One of those tall Regency houses Brighton does so well, and a lesson on what to do with the tiniest garden space. See Suzanne Breakwell’s animal papercuts on ink backgrounds, especially the heron image “Water’s Edge”.
The Studio – College Road 
A painters’ studio housed in a Kemptown mews for Nick and Maggie Philo’s abstract paintings. Lesley G Aggar’s “Seascapes” series of images taken from the same Marina vantage point show the infinite variety of sea and sky mood.
90 Essex Place 
Not the most beautiful of high rise buildings but well worth following the instructions to get up to the venue. Friendly hosts and dog and a rest on the balcony with complimentary tea and cake, before enjoying Paul Griffiths’ painting and print show – especially the “Storm” series, inspired by the great views.
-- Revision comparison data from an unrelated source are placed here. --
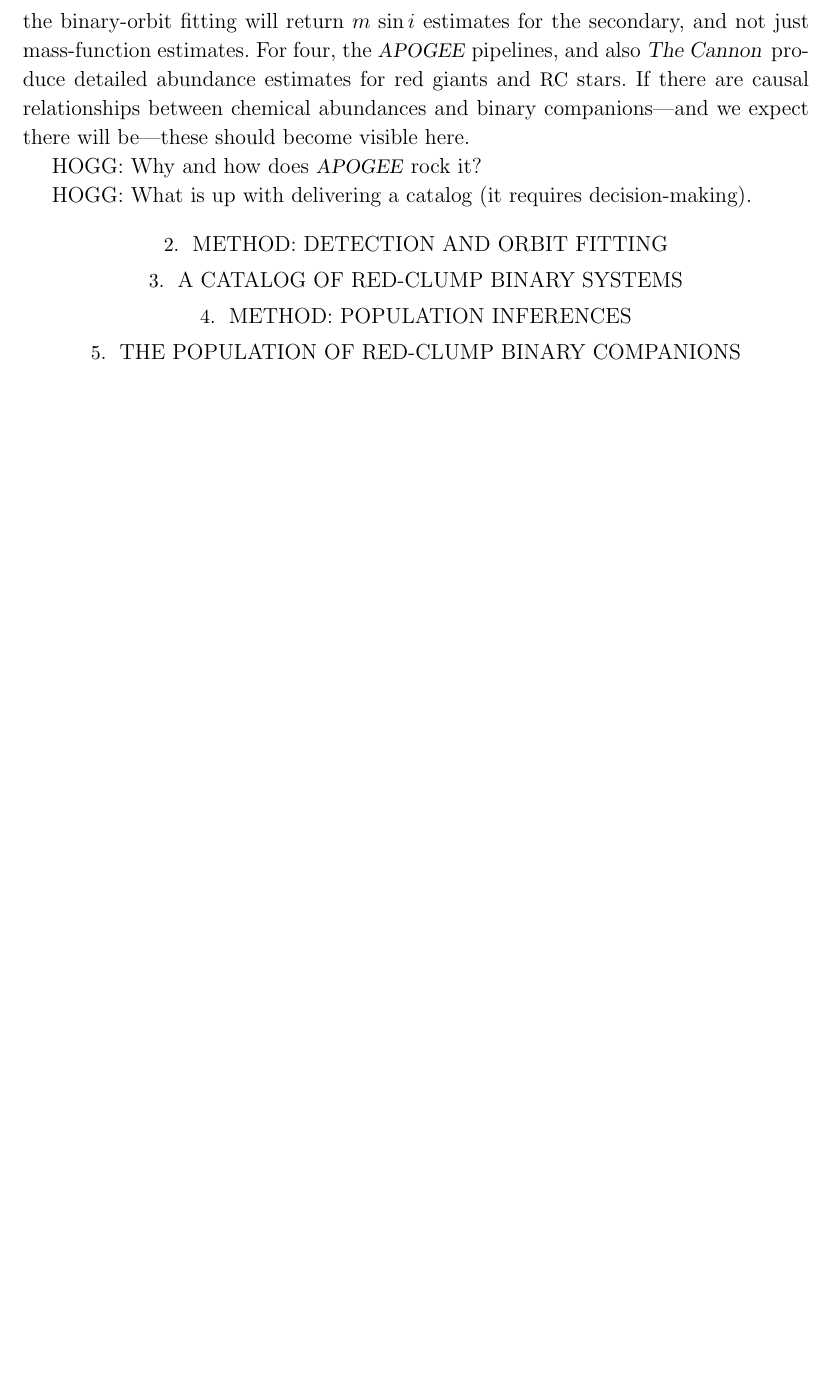
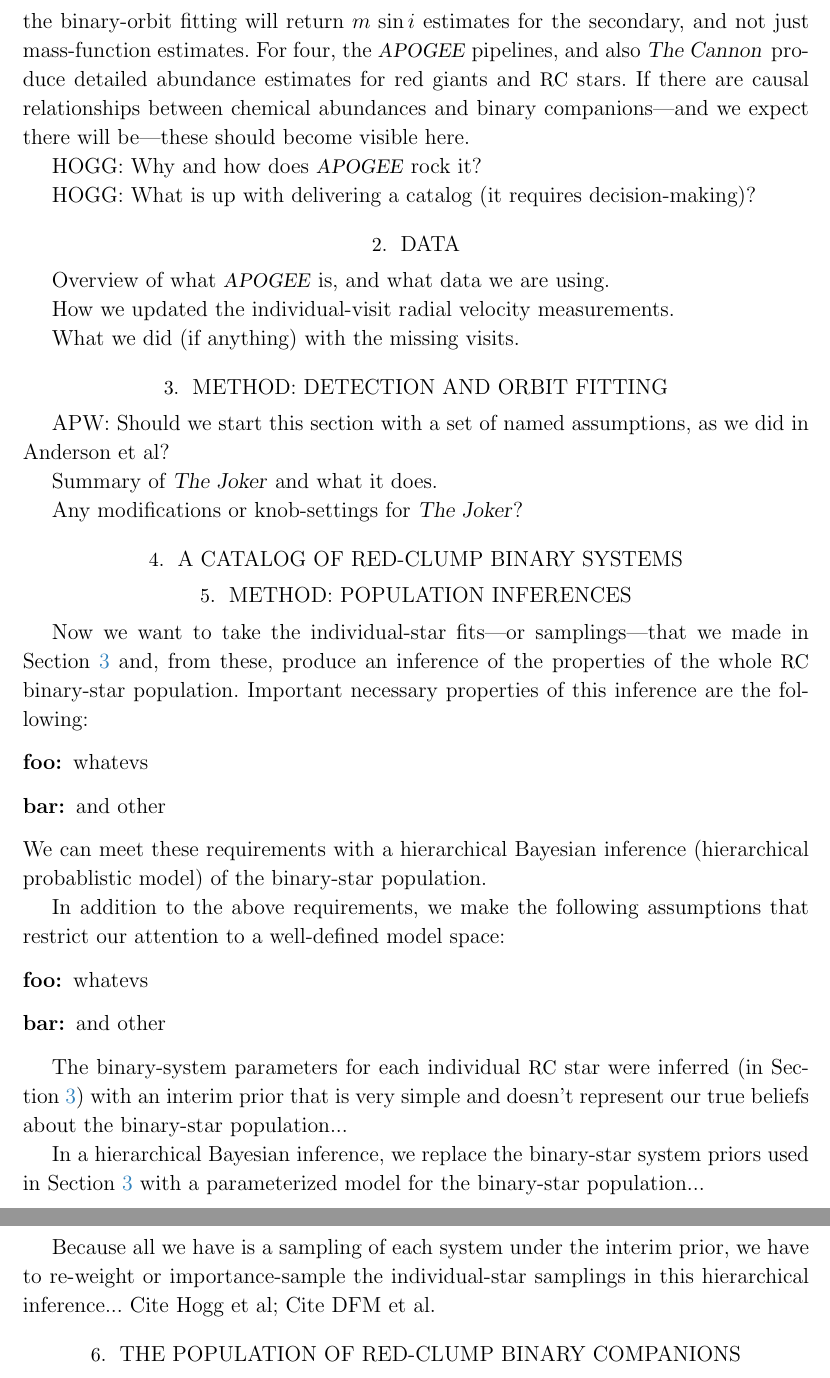
Before and after one commit to adrn/TwoFace, a LaTeX paper (paper/main.tex): part of page 4 of 4 before the commit and two parts of pages 4 and 5 of 5 after it, the two joined at a grey line, cut so that both start at the same text, the shorter picture padded with empty space. Compiled offline with LaTeX, dvips and Ghostscript; a LaTeX package or settings file that is missing is left out.

Commit message:
outline text

```diff
--- a/paper/main.tex
+++ b/paper/main.tex
@@ -184,13 +185,59 @@ visible here.
 
 HOGG: Why and how does \apogee\ rock it?
 
-HOGG: What is up with delivering a catalog (it requires decision-making).
+HOGG: What is up with delivering a catalog (it requires decision-making)?
 
-\section{Method: Detection and orbit fitting}
+\section{Data}
+
+Overview of what \apogee\ is, and what data we are using.
+
+How we updated the individual-visit radial velocity measurements.
+
+What we did (if anything) with the missing visits.
+
+\section{Method: Detection and orbit fitting}\label{sec:fitting}
+
+APW: Should we start this section with a set of named assumptions, as we
+did in Anderson et al?
+
+Summary of \thejoker\ and what it does.
+
+Any modifications or knob-settings for \thejoker?
 
 \section{A catalog of red-clump binary systems}
 
-\section{Method: Population inferences}
+\section{Method: Population inferences}\label{sec:popinference}
+
+Now we want to take the individual-star fits---or samplings---that
+we made in \sectionname~\ref{sec:fitting} and, from these, produce
+an inference of the properties of the whole \RC\ binary-star population.
+Important necessary properties of this inference are the following:
+\begin{description}
+\item[foo] whatevs
+\item[bar] and other
+\end{description}
+We can meet these requirements with a hierarchical Bayesian inference
+(hierarchical probablistic model) of the binary-star population.
+
+In addition to the above requirements, we make the following assumptions
+that restrict our attention to a well-defined model space:
+\begin{description}
+\item[foo] whatevs
+\item[bar] and other
+\end{description}
+
+The binary-system parameters for each individual \RC\ star were
+inferred (in \sectionname~\ref{sec:fitting}) with an interim prior that
+is very simple and doesn't represent our true beliefs about the
+binary-star population...
+
+In a hierarchical Bayesian inference, we replace the binary-star
+system priors used in \sectionname~\ref{sec:fitting} with a parameterized
+model for the binary-star population...
+
+Because all we have is a sampling of each system under the interim prior,
+we have to re-weight or importance-sample the individual-star samplings
+in this hierarchical inference... Cite Hogg et al; Cite DFM et al.
 
 \section{The population of red-clump binary companions}
 
```
Also changed, not shown: paper/main.tex (3 more changed lines).
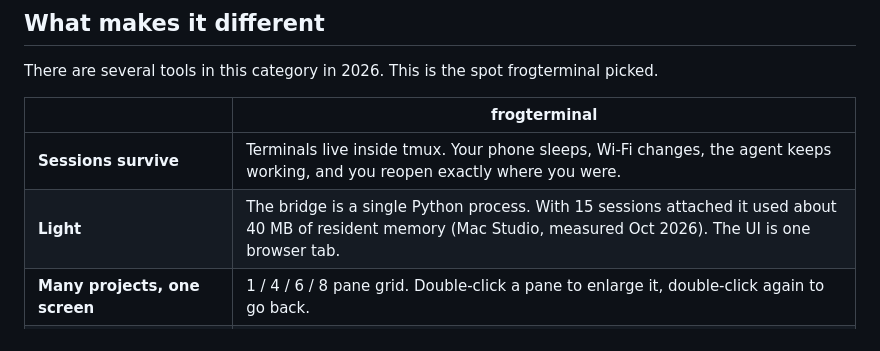
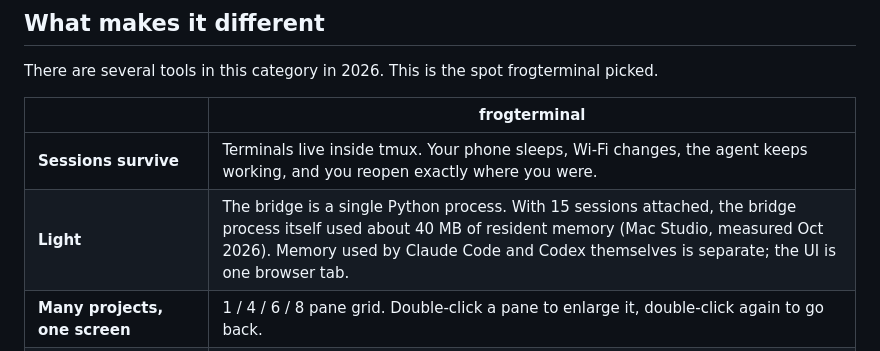
Before and after one commit to GonyLand/frogterminal, a Markdown page: README.en.md, the part around the change. GitHub-like rendering.

```diff
--- a/README.en.md
+++ b/README.en.md
@@ -38,7 +38,7 @@ There are several tools in this category in 2026. This is the spot frogterminal
 | | frogterminal |
 |---|---|
 | **Sessions survive** | Terminals live inside tmux. Your phone sleeps, Wi-Fi changes, the agent keeps working, and you reopen exactly where you were. |
-| **Light** | The bridge is a single Python process. With 15 sessions attached it used about 40 MB of resident memory (Mac Studio, measured Oct 2026). The UI is one browser tab. |
+| **Light** | The bridge is a single Python process. With 15 sessions attached, the bridge process itself used about 40 MB of resident memory (Mac Studio, measured Oct 2026). Memory used by Claude Code and Codex themselves is separate; the UI is one browser tab. |
 | **Many projects, one screen** | 1 / 4 / 6 / 8 pane grid. Double-click a pane to enlarge it, double-click again to go back. |
 | **Shared HUD at the bottom** | With four panes open, the account-usage line appears once at the bottom instead of once per pane, so the terminals get the space. |
 | **Stop all · Restore** | One button stops every running session; Restore brings back exactly that list. For reboots and end of day. |
```
Also changed, not shown: README.md (+1 -1 lines).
Five from the Fens 
Five artist friends from Cambridge. Helena Anderson’s sharp geological photography stood out; detailed studies of the Cornish coastline.
JAG Gallery 
Down the steps to the seafront now for the JAG Gallery , housed in part of the original seafront buildings under the promenade. An engrossing mixture here, artists each have their own cubicle where they work and exhibit.
The Silence in Thunder 
Back up the steps and into New Steine to a small hotel hosting this exhibition of paintings by Philomena Harmsworth. It’s a little difficult to tell if I’m in the right place for a moment as there is no Open House banner, but once past the uncertainty of ringing the doorbell, the exhibition of exuberant oil paintings of musicians in the act of making music is in the dining room.
Faith in the City 2013 
Along to this modern Methodist Church. Take a look at the tiny round chapel faced in Sussex flint with stained glass accents, then look around at this community exhibition. Favourite: Doreen Savage’s butterfly paintings.
Lee Miller Archives Print Room Sale 
After a tour of the Spiegeltent Gardens for a festival flavour, I dropped into my first Central Brighton venue at the Friends Centre. To be honest, I was a little thoughtful. Not an open house, studio or gallery, the artist long deceased, the main aim being selling off stacks of prints – perhaps not in the spirit of Artists Open Houses, but still, some superb archive images.
Only a brief opportunity to trail today, and a pair of Seven Dials venues.
Brighton & Hove High School GDST 
Just for the one weekend the school opens to showcase students’ A-level and competition work. See how the girls study the work of great photographers and the history of photography, and then produce their own responses. Fascinating to see how this school consistently supports the confident, creative development of its young artists, their critical research skills and a professional approach. I noted Jessy Plant’s dance and music-inspired work and Gitana Harfleet’s filmic images. Tea and cake on the lawn £1.
Cecil Rice 
Constantly inspired by his knowledge of Venice and Brighton, ‘Painting the Light’ is very well named, the walls lined with glowing watercolours. Find out about painting courses at Rice’s home studio, books and instructional DVDs too. My image of the Festival so far – Rice’s “ Seven Dials Elm” watercolour, sparked by the recent controversy over the Green Council’s attempt to chop down a venerable elm tree, survivor of Dutch Elm disease and iconic feature of Seven Dials, in order to facilitate a pavement-widening scheme. The tree survived, and the painting celebrates the success of local campaigners in protecting it from the axe.
Image credit: Cecil Rice The Seven Dials Elm